- [Exercise instructions]: Show each line in the listing below that contains the word "import".

- [Given records]:
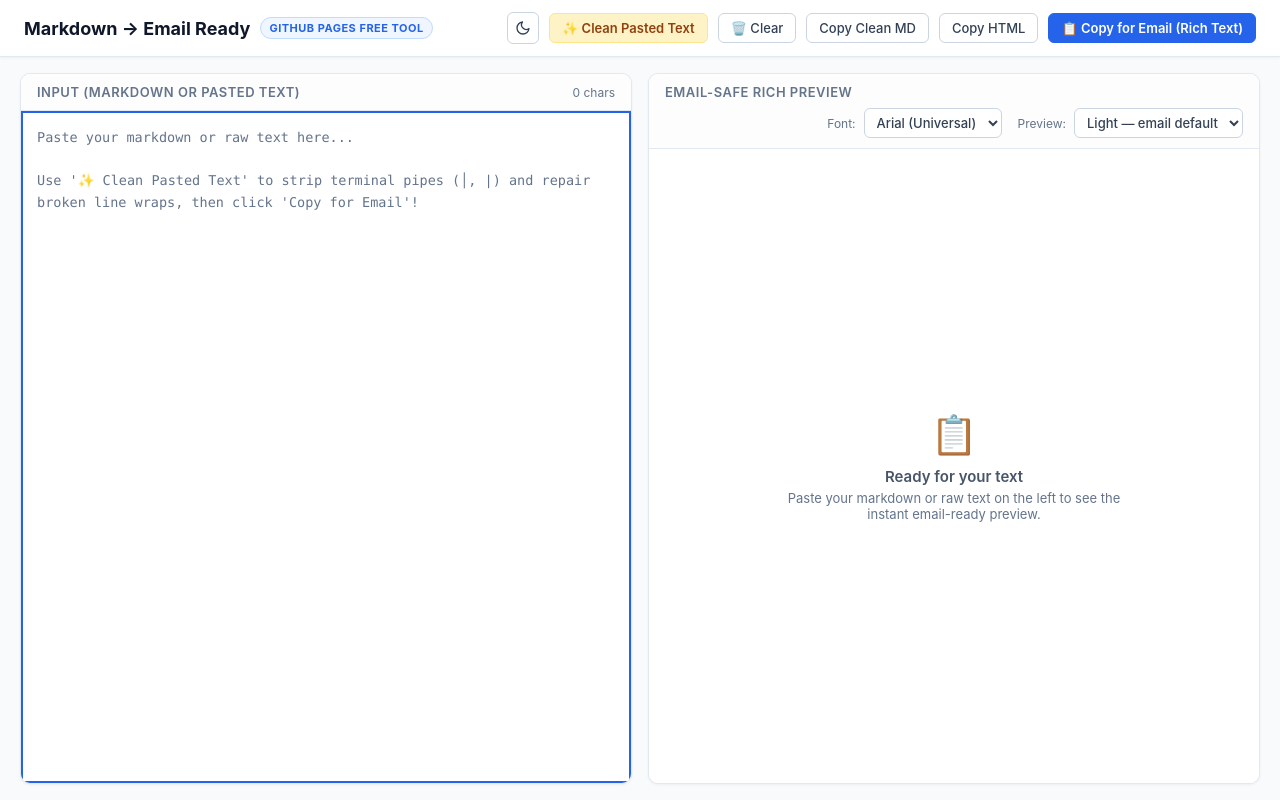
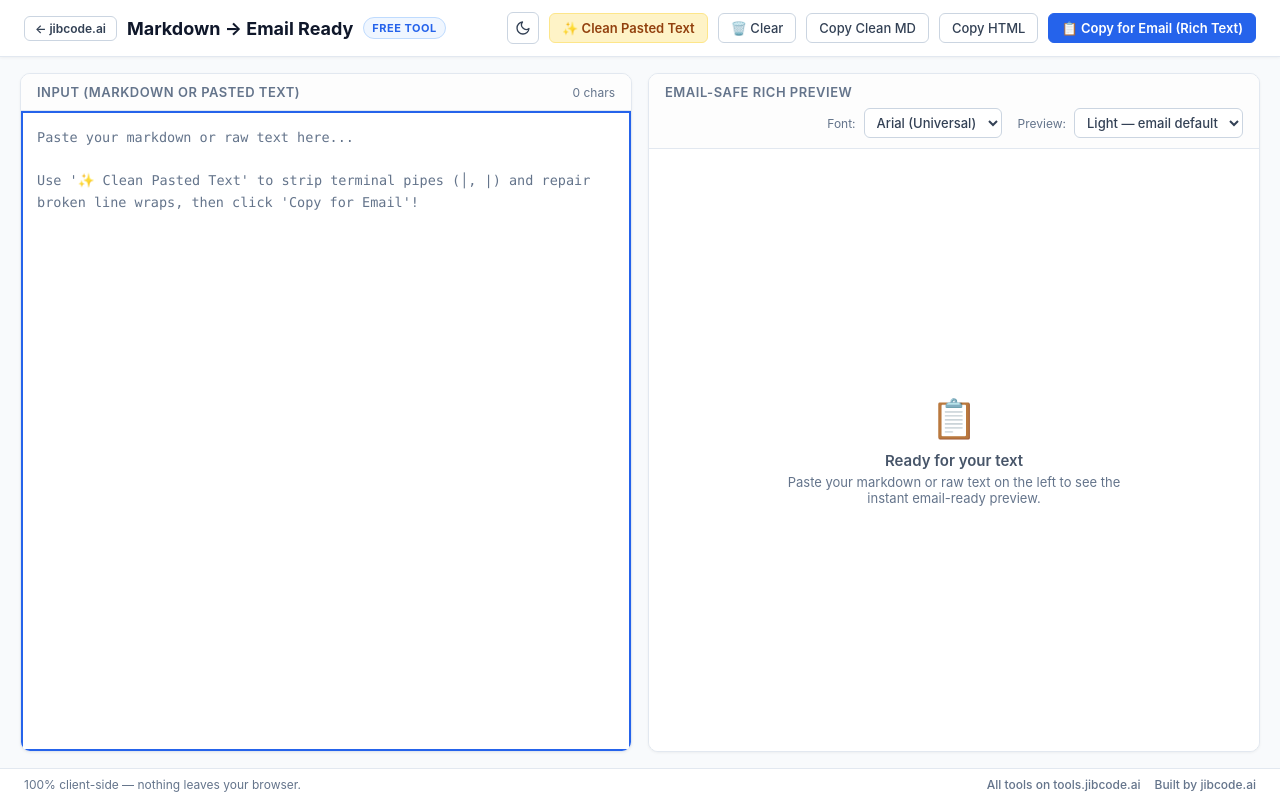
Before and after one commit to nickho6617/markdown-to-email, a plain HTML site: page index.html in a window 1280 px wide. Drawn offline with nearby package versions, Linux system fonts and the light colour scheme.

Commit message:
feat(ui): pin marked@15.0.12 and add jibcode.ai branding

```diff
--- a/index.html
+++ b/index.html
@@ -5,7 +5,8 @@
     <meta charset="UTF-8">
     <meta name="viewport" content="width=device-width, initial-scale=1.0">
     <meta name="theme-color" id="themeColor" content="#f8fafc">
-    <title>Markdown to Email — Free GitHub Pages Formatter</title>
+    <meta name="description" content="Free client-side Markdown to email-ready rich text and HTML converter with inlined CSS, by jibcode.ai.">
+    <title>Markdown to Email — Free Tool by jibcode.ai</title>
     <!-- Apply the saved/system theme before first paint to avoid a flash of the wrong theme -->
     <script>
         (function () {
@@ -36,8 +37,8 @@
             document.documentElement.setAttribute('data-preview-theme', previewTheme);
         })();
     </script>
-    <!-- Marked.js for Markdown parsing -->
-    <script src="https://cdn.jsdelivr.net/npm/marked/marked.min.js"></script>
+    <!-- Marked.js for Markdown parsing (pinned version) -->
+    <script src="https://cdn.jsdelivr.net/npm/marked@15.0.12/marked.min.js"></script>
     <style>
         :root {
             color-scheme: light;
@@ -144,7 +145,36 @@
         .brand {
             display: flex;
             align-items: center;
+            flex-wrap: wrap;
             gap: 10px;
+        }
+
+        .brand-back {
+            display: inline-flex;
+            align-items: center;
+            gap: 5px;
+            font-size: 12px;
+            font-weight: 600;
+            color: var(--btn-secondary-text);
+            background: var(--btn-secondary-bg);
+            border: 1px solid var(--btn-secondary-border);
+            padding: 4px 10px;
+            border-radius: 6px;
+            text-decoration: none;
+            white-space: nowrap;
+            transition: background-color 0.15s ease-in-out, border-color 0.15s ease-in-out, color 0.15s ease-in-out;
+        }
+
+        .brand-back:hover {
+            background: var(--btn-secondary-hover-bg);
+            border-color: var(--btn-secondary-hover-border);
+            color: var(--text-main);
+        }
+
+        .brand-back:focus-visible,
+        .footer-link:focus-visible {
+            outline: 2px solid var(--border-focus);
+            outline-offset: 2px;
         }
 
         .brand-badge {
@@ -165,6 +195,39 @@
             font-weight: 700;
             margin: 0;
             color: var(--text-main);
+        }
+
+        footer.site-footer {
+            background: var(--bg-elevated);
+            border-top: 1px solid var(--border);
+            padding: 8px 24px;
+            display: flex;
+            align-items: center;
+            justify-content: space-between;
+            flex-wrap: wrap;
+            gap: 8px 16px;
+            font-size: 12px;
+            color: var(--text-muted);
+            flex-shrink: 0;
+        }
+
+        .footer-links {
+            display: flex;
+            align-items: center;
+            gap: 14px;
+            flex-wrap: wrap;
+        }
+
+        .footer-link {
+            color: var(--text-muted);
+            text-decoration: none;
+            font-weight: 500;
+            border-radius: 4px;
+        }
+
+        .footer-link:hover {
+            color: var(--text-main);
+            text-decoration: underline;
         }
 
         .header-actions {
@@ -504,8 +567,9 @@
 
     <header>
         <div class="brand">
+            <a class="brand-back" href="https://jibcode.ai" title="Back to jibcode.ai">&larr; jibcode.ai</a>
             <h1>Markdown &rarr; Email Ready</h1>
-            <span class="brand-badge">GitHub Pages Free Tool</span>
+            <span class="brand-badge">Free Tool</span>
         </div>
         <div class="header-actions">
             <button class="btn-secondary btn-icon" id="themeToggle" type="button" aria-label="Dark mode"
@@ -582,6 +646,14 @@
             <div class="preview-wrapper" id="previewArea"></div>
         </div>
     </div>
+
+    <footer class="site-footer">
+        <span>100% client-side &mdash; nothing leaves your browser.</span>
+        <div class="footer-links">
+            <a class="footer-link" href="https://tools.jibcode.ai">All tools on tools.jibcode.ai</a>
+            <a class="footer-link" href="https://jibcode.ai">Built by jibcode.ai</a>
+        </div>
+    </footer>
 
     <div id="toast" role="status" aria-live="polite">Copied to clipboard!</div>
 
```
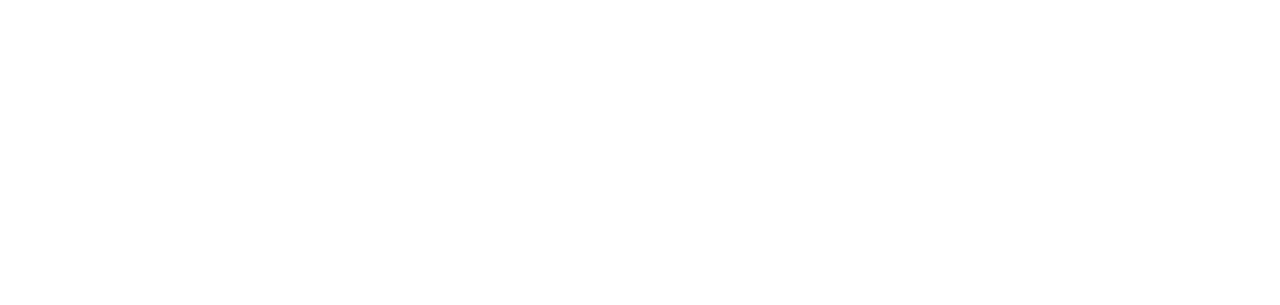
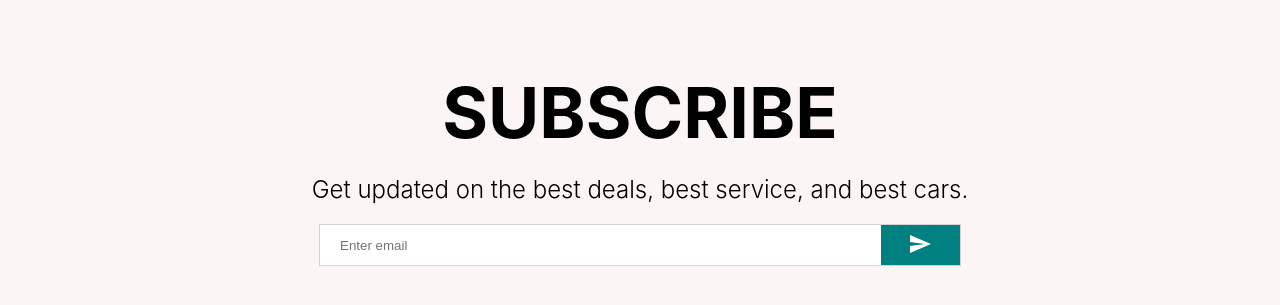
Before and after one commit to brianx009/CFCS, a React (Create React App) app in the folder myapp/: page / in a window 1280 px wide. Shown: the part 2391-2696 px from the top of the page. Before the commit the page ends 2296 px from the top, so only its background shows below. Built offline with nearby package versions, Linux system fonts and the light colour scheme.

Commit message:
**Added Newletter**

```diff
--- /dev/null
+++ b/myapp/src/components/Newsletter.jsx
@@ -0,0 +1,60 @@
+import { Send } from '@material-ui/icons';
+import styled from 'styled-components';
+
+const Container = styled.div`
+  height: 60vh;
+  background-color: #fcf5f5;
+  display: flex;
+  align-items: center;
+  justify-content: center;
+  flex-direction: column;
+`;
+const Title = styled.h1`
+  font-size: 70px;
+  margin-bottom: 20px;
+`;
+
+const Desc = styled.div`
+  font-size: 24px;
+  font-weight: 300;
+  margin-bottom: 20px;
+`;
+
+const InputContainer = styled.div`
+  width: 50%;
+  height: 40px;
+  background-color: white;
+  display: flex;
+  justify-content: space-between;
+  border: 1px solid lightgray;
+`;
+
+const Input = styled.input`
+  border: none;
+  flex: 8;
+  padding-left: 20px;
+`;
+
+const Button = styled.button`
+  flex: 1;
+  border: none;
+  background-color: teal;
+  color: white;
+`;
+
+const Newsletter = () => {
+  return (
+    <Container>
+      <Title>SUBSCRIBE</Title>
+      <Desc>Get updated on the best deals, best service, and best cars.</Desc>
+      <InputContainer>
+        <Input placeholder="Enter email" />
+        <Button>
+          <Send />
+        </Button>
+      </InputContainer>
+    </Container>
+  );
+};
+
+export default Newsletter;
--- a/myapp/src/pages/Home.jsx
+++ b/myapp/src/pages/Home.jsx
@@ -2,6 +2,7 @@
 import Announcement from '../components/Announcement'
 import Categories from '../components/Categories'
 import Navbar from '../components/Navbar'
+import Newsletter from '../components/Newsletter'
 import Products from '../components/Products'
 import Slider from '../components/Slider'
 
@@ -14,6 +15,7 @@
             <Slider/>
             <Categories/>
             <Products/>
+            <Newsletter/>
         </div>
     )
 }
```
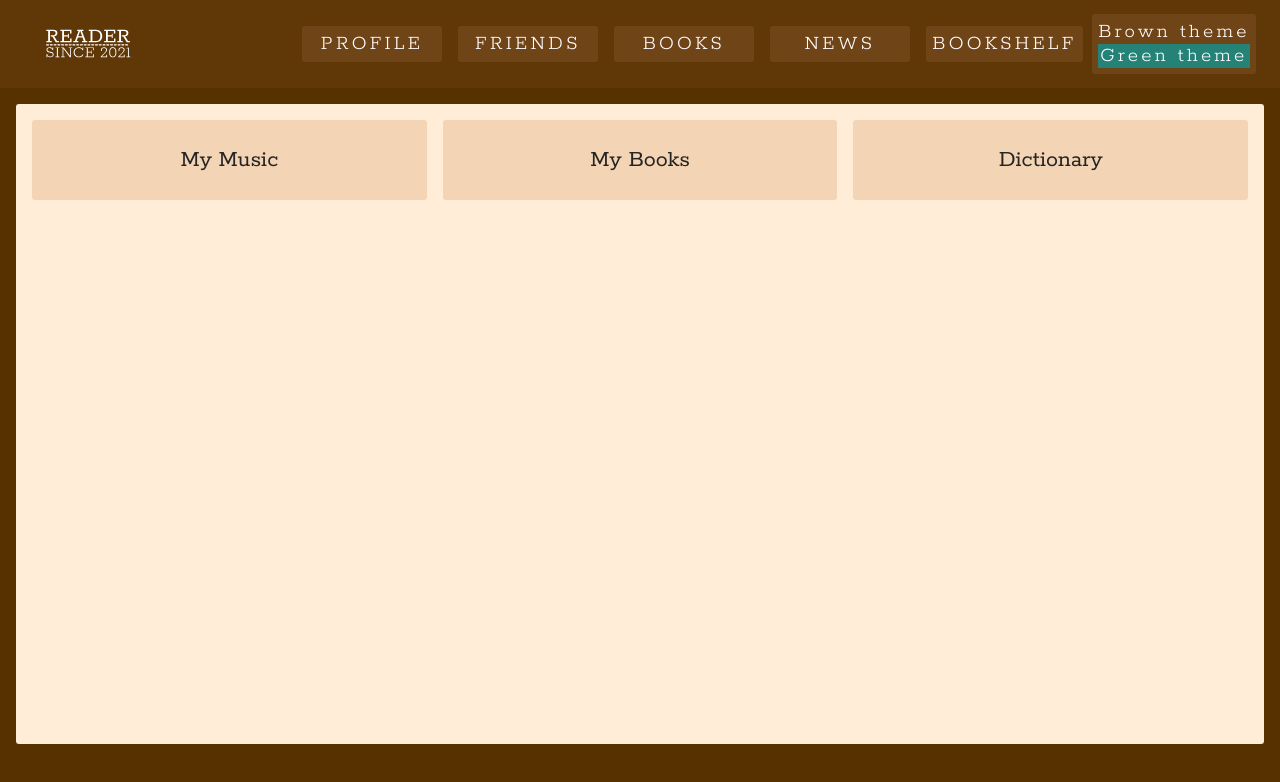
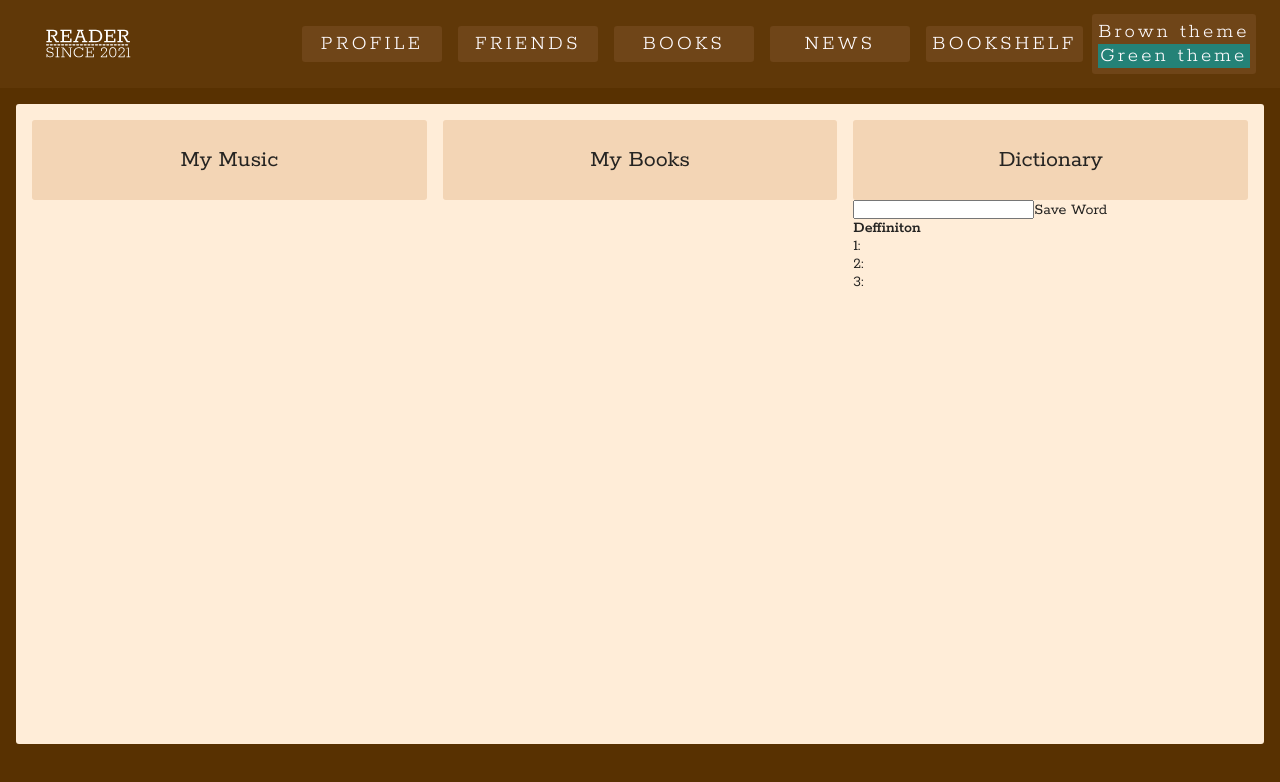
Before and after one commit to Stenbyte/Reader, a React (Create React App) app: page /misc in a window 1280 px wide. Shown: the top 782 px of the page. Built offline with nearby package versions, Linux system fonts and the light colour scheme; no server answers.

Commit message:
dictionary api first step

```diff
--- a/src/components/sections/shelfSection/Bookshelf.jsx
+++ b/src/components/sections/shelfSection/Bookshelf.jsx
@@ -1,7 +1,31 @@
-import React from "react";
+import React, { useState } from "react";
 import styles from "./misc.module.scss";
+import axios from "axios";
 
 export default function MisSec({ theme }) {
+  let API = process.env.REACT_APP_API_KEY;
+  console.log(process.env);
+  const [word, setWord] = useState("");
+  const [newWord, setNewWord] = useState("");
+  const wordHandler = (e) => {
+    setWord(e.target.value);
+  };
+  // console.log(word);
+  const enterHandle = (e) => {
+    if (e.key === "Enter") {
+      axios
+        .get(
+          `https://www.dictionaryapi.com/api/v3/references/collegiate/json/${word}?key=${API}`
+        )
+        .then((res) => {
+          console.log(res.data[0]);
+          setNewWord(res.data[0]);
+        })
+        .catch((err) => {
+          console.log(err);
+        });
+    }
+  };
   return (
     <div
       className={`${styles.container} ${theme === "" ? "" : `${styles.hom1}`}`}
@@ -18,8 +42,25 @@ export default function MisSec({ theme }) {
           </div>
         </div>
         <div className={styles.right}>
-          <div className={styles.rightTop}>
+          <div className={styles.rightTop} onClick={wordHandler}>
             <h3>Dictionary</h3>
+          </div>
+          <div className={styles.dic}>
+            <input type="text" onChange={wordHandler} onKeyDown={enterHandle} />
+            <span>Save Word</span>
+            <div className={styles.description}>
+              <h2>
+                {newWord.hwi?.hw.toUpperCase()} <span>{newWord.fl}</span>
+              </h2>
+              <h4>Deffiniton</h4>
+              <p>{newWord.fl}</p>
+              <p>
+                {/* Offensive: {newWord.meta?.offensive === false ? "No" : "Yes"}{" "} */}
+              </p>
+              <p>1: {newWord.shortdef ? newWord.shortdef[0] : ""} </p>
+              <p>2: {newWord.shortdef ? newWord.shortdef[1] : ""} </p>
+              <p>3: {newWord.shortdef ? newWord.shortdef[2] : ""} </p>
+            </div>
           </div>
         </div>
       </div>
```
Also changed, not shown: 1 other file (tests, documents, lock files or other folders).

- [Result of the exercise]:
+import { Send } from '@material-ui/icons';
+import styled from 'styled-components';
 import Announcement from '../components/Announcement'
 import Categories from '../components/Categories'
 import Navbar from '../components/Navbar'
+import Newsletter from '../components/Newsletter'
 import Products from '../components/Products'
 import Slider from '../components/Slider'
-import React from "react";
+import React, { useState } from "react";
 import styles from "./misc.module.scss";
+import axios from "axios";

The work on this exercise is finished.